_BRIEF_
Return only the count of lines in the listing below where the word "ranking" appears.

_DATASET_
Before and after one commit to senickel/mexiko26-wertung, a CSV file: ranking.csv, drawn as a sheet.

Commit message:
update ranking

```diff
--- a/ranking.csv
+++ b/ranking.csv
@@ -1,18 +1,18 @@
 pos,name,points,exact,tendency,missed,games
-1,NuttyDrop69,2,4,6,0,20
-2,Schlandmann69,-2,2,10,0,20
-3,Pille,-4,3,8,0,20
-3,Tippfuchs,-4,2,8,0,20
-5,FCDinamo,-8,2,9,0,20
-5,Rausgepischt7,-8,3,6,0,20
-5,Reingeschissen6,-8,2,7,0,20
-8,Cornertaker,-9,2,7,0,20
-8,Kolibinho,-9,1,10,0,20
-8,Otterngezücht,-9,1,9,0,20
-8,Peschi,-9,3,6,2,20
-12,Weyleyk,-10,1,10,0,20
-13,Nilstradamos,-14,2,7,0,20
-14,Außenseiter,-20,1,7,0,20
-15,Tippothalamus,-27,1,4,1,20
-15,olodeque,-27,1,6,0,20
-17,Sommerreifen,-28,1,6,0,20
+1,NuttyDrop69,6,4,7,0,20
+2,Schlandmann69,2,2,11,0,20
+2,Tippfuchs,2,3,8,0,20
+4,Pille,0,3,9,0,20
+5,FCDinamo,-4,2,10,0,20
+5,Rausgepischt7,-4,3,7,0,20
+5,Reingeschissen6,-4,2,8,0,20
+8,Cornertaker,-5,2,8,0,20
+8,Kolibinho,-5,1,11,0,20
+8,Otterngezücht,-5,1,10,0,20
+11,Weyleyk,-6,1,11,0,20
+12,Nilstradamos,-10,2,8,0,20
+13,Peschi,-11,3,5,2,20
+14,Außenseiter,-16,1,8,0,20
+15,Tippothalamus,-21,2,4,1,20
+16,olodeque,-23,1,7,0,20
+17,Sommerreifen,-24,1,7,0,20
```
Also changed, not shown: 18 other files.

_RESULT OF THIS EXERCISE_
4